Lindsay boy survives the sinking of HMCS Clayoquot
Ottawa, Jan. 31 – The Bangor class minesweeper HMCS Clayoquot has been torpedoed and sunk in the North Atlantic, it was announced today by Naval Service Headquarters.
Eight of her complement of 81 are reported missing. The remainder, including her Commanding Officer, Lieut. Cdr. Craig Campbell, RCNVR of Vancouver and Chester, N.S., were picked up and taken ashore on board the corvette HMCS Fennel.
Clayoquot is the third minesweeper and the twentieth Canadian warship to be lost in this war.
Praise for the courage and cool behavior of every man in the ship after the torpedo struck was given by Lieut. Cdr. Campbell and by the other surviving officers, Lieut. Milton L.A. Cameron, RCNVR, Montreal, the executive officer, and Sub. Lieut. Victor I Graves, RCNVR, Nelson, B.C.
They came up from below decks and abandoned ship as calmly as if it had been a practice drill, Lieut. Cdr. Campbell said.

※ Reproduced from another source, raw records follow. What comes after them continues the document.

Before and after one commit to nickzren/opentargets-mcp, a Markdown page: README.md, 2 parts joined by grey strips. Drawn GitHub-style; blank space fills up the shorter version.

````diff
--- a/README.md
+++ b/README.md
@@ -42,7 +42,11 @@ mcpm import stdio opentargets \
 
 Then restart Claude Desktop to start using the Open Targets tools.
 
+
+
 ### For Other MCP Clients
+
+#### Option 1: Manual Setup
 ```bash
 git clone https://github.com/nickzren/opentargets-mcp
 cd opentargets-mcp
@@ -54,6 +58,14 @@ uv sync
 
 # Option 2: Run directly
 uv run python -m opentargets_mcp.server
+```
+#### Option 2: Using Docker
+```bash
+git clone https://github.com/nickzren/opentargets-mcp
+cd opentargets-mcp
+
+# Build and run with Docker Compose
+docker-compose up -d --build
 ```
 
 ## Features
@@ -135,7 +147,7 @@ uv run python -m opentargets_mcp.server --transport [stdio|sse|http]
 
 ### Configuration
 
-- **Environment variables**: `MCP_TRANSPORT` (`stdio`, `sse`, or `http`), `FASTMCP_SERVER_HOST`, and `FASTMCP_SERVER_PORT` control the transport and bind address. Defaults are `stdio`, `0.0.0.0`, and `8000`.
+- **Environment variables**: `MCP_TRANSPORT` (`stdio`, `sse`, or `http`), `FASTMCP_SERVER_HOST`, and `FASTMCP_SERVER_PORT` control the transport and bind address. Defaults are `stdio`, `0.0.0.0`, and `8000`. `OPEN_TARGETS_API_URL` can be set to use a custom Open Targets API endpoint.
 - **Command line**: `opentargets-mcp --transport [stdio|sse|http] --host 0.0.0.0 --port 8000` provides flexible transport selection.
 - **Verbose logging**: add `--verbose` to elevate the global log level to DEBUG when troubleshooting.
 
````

They even joked about it. I heard Batt (Corder Alex Batt, Dundas Street, Islington, Ont.) on the Carley floats give a news bulletin – ‘Flash! Canadian minesweeper destroys German torpedo’.
Orderliness of the “Abandon ship” was shown by the fact that the seaboat was lowered and enough Carley floats cut loose to handle the entire crew. All were wearing lifejackets, the boat and floats were kept together and not a man was lost after abandoning ship.

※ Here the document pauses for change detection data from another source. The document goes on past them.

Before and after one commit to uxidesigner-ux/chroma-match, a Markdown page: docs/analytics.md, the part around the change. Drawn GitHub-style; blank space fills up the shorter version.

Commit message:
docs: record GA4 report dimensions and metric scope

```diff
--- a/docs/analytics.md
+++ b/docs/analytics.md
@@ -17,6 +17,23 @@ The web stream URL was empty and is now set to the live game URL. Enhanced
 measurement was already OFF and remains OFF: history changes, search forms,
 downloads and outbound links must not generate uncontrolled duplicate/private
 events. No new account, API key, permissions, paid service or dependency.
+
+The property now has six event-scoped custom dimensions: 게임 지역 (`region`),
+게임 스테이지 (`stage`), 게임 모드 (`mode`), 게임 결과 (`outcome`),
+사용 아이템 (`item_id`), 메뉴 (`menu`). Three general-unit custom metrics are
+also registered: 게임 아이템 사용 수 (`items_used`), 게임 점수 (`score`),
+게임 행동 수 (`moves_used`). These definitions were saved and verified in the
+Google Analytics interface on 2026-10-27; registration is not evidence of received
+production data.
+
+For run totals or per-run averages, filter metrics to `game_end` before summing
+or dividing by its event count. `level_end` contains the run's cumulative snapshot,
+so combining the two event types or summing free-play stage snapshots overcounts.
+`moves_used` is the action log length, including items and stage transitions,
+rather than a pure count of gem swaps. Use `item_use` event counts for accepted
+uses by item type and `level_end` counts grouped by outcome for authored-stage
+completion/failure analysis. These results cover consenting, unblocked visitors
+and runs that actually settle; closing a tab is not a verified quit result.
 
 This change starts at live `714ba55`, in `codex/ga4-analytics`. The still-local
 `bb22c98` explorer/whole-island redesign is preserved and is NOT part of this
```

When the rescuing corvette reached the scene, the men had been in the water and on floats about half an hour. The survivors’ teeth were chattering, but they were still bravely singing “Oh Come, All Ye Faithful” as the corvette steamed up.
Fennel, under command of Lieut. Cdr. Kenneth L. Johnson, RCNVR, Quebec City, stopped engines in spite of the U-boat and took all survivors about by means of scramble nets in ten or twelve minutes. Fennel’s boat was lowered, in charge of Lieut. J.K.H. Mason, RCN, Toronto, (394 Avenue Road) to assist in picking up survivors, but according to Lieut. Mason, was not needed.
Lt. Cameron was seated in the wardroom when the explosion lifted him from the chair and bounced him against the deckhead above, he said. It knocked him down again as he was clambering to his feet. He was cut near the left eye when he hit the deck-head, and didn’t recall clearly how he’s gotten out of the wardroom.
Things were a shambles, and I remember pulling something out of the way to get to the door, he said.
Luckily the door was open so I was able to get out. Some of the other officers in their cabins below the wardroom were lost.
Narrowest escape was reported to be that of Stoker Peter Bewzak of Kapuskasing, Ont., who was in the aftermost part of the engine room, with 60 feet to travel to the upped deck. Bewzak, 5 foot 10 and 180 pounds, made it up the ladders in jig time, but had to go the last seven feet through a ventilator shaft. His shipmates declared they didn’t think it was possible for anyone to get through the small, cramped shaft, but Bewzak did.
Only one Lindsay man, Ordinary Seaman Joseph D. Mooney, whose mother, Mrs. Mary Mooney, resides at 10 John St., was aboard the vessel and he was among the survivors who were picked up.
Ordinary Seaman Mooney was for a long time a route man for Wileman’s Bakery and it is only within the past year that he joined the Navy.